**Exercise brief**
Scan the records below for the string "paragraphs" and return every line where it appears.

--- Exercise material Enclosed Below ---

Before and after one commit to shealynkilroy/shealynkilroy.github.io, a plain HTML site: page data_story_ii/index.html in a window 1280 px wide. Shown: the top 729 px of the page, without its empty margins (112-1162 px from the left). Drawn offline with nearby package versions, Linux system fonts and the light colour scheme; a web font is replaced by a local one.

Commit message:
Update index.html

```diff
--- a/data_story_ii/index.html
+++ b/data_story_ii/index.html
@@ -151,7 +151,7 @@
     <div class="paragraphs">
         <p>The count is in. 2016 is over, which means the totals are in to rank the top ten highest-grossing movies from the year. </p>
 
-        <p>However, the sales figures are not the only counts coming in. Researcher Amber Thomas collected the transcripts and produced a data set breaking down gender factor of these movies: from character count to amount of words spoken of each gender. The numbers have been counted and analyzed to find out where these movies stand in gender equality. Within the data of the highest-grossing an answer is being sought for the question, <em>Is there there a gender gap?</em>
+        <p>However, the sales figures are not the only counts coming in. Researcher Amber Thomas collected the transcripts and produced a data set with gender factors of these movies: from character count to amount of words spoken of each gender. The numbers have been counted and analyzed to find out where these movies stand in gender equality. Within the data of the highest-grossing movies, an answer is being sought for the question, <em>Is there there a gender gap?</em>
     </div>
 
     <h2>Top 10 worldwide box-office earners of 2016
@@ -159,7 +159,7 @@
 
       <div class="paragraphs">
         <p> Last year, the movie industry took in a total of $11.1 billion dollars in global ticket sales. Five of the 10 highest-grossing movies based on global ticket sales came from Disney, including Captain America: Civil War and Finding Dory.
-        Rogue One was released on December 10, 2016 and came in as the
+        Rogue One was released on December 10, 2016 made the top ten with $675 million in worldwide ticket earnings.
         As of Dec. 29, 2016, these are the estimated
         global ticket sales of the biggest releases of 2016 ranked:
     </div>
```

--- End of Enclosed Exercise material ---

**Solution below**
     <div class="paragraphs">
       <div class="paragraphs">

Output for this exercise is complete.